Europe harmonises smart meter security standards
July 25, 2019
ENCS, the European Network for Cyber Security, and EDSO, the European Distribution System Operators’ association, have launched cyber-security baseline requirements for smart meters and data concentrators (DCs).
As the second in a series of security guidelines for smart grid components, these should help improve and harmonise the security of smart grid devices across Europe, helping to build a more resilient grid of grids.
The requirements provide European distribution network operators (DNOs) and distribution system operators (DSOs) with a practical set of considerations that can be used totally or partially when procuring and testing smart meters and DCs.
ENCS has been active in smart meter security since it was established in 2012. Having started by analysing vulnerabilities in the smart metering protocols and effectiveness of certification approaches, ENCS publicly launched its first set of smart meter security requirements for Oesterreichs Energy, guiding the whole of Austria towards a secure smart meter rollout.

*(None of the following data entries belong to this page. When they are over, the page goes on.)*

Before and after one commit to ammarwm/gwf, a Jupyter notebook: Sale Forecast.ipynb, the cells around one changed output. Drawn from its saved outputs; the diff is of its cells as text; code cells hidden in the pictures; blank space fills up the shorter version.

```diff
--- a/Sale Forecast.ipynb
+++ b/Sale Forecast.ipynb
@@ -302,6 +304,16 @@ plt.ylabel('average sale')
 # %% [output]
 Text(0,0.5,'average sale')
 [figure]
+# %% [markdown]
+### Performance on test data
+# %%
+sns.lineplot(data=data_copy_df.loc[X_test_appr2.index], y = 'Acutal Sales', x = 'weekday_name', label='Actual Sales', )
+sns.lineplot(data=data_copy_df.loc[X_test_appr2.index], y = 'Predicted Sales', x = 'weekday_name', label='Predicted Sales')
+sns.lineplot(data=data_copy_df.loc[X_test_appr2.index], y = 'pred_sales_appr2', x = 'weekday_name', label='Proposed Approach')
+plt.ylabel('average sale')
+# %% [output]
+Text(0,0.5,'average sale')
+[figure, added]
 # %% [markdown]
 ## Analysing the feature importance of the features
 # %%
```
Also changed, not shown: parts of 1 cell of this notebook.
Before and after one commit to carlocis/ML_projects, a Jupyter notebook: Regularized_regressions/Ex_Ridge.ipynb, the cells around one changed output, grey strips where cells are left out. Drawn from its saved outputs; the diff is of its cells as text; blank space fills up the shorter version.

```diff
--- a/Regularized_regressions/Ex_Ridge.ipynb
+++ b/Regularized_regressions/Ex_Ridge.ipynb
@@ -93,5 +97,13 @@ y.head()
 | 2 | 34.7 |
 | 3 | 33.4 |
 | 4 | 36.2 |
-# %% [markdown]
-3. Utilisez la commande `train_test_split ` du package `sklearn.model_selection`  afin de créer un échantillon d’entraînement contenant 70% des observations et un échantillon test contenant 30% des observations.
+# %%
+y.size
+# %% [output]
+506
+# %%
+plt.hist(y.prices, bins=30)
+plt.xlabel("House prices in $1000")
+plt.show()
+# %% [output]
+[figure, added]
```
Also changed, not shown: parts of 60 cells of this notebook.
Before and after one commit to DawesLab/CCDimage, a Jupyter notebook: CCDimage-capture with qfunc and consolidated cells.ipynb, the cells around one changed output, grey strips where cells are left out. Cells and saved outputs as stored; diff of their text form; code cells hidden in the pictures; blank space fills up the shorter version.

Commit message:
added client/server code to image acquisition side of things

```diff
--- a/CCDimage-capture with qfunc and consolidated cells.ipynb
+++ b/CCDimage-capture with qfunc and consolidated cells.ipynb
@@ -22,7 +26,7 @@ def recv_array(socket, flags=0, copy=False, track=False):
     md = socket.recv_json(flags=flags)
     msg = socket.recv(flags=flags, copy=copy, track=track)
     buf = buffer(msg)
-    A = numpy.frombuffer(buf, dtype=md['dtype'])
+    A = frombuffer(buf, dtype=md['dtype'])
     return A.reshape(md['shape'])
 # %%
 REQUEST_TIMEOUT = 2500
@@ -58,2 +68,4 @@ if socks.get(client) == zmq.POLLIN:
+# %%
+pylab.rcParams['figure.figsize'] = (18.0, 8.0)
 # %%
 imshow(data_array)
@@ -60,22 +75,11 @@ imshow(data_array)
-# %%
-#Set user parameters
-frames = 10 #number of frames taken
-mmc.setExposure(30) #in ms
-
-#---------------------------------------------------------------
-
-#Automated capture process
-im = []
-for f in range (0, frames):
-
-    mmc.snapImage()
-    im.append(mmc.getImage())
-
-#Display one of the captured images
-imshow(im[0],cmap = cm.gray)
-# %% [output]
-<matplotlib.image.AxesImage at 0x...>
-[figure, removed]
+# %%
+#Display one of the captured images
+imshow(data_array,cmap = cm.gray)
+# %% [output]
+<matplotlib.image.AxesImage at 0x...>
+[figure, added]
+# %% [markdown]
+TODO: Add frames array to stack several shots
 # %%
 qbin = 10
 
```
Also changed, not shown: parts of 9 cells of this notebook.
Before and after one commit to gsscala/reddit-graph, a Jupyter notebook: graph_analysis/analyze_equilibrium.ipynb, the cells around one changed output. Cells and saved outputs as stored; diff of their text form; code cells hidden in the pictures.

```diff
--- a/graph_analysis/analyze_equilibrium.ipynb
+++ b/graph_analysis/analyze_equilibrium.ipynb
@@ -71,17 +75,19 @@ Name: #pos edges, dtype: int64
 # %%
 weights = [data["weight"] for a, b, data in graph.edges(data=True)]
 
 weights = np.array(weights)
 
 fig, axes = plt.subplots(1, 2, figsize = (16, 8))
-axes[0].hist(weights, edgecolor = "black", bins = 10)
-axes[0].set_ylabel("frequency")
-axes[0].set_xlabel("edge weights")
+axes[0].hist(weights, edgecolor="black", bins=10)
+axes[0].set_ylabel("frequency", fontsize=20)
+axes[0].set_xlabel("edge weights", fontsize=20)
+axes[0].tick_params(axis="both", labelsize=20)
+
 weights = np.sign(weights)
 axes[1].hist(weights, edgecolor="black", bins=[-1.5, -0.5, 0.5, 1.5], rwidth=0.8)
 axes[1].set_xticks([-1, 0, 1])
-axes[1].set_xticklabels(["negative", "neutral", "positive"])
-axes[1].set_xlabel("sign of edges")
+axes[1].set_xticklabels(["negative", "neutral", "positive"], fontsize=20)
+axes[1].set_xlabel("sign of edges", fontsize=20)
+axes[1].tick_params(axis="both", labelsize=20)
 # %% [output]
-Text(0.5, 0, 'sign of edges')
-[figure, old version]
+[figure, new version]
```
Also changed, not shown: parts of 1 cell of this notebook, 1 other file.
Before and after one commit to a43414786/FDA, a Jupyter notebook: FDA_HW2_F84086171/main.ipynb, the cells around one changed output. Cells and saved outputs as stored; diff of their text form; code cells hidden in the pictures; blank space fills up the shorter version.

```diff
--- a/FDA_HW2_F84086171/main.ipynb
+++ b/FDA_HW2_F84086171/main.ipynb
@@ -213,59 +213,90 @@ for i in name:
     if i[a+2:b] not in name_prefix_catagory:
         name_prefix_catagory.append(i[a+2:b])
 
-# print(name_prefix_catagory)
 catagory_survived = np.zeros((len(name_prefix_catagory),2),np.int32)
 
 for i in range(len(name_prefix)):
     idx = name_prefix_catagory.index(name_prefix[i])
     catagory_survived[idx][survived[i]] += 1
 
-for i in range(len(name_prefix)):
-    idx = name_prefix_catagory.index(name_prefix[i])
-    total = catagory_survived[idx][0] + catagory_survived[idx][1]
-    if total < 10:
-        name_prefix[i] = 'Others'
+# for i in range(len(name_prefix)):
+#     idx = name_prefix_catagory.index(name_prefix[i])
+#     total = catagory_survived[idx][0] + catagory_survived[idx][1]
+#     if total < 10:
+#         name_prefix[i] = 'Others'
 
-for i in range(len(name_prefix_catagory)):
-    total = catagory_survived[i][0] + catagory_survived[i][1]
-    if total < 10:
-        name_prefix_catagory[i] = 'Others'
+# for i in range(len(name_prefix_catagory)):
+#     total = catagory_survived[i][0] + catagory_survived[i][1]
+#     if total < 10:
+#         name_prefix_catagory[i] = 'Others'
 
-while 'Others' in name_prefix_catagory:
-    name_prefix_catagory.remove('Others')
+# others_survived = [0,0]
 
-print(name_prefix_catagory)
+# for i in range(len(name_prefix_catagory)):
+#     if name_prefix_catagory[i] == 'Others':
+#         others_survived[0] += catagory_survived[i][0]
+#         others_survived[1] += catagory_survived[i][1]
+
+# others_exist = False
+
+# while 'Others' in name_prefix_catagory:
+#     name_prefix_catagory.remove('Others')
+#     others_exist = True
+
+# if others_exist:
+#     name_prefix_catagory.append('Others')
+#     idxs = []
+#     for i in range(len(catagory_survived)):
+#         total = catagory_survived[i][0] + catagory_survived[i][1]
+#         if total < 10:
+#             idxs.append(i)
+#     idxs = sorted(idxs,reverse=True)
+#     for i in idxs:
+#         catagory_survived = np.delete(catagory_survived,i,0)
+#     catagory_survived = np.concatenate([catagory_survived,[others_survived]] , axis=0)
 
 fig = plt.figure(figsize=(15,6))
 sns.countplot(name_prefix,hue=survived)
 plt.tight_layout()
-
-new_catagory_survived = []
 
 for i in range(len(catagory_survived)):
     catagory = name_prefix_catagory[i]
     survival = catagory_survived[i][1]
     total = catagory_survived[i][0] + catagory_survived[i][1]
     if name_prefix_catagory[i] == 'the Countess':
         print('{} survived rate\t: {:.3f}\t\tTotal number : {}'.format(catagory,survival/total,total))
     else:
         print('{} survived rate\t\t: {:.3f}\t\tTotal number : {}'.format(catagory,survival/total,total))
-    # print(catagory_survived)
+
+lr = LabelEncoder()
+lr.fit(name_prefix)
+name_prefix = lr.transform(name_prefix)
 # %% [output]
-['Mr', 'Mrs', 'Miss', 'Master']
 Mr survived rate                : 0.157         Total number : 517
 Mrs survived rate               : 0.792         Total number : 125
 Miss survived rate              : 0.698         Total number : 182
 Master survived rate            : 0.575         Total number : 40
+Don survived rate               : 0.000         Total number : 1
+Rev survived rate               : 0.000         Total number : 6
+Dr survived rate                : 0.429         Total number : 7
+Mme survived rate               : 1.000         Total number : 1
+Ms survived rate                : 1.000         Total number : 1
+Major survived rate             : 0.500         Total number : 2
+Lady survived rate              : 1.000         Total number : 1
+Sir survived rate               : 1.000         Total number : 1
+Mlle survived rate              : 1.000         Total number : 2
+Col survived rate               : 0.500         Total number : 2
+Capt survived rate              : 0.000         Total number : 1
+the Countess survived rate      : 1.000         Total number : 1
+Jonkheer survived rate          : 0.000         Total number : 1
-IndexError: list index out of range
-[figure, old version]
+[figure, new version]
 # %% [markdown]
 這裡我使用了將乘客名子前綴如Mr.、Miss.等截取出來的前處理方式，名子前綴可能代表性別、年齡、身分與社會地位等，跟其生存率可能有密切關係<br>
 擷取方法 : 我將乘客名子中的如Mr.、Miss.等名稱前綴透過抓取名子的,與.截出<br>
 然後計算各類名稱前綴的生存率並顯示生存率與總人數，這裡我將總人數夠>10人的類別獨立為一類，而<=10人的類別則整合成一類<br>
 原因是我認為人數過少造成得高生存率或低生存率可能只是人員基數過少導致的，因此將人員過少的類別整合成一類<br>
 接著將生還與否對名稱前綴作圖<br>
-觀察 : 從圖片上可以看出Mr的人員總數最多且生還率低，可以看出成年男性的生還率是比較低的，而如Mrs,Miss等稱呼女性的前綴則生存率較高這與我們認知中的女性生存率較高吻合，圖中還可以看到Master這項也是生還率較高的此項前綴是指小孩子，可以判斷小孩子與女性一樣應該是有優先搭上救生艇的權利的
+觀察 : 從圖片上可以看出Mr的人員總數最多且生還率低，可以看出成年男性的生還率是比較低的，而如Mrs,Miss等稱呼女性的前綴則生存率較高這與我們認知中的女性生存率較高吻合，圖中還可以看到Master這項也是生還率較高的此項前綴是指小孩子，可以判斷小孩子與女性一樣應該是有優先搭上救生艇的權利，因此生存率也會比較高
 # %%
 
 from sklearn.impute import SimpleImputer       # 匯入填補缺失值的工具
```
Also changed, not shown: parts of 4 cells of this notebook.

Building on this approach for various countries across Europe, ENCS developed its requirements-based security testing method. Unlike traditional testing based on attempted tampering, the ENCS testing approach evaluates the actual security level of components against the requirements, and provides objective feedback to the manufacturers, helping them improve the security level of the devices.
Over four years of testing and improvement, ENCS has witnessed a considerable increase of the security level of the current generation of smart meters and DCs.
“Utilities can use the requirements as a baseline tool for risk mitigation, supporting their risk management strategies,” said Nuno Medeiros, chair of EDSO’s cyber-security task force.
Integrating the expertise of key industry stakeholders, the guidelines are already being applied by Austrian, Bulgarian, Czech, Dutch, Estonian, Portuguese and Swedish DSOs for procurement and security testing purposes.
“With harmonisation of smart meter requirements, we have moved away from the scattered approach that saw disparate security requirements spring up across Europe,” said Anjos Nijk, managing director of ENCS. “As more grid operators across Europe use this same requirements set, it incentivises manufacturers to improve security. This then helps raise security standards across the industry. We aim to replicate this approach in other areas where the industry needs to structurally increase and harmonise security levels, such as in electric vehicle charging and distribution automation.”
The requirements build on ENCS and EDSO’s recent leadership pledge on smart grid cyber security, and on their memorandum of understanding signed in 2016.
“Traditionally, grid operators have looked to manufacturers to implement security measures in components, but manufacturers have waited for the operators to tell them what they needed rather than invest in the wrong technology,” said Joachim Schneider, chairman of EDSO’s technology committee. “With these requirements, ENCS and EDSO break the impasse, and we can all move forward as a more secure industry.”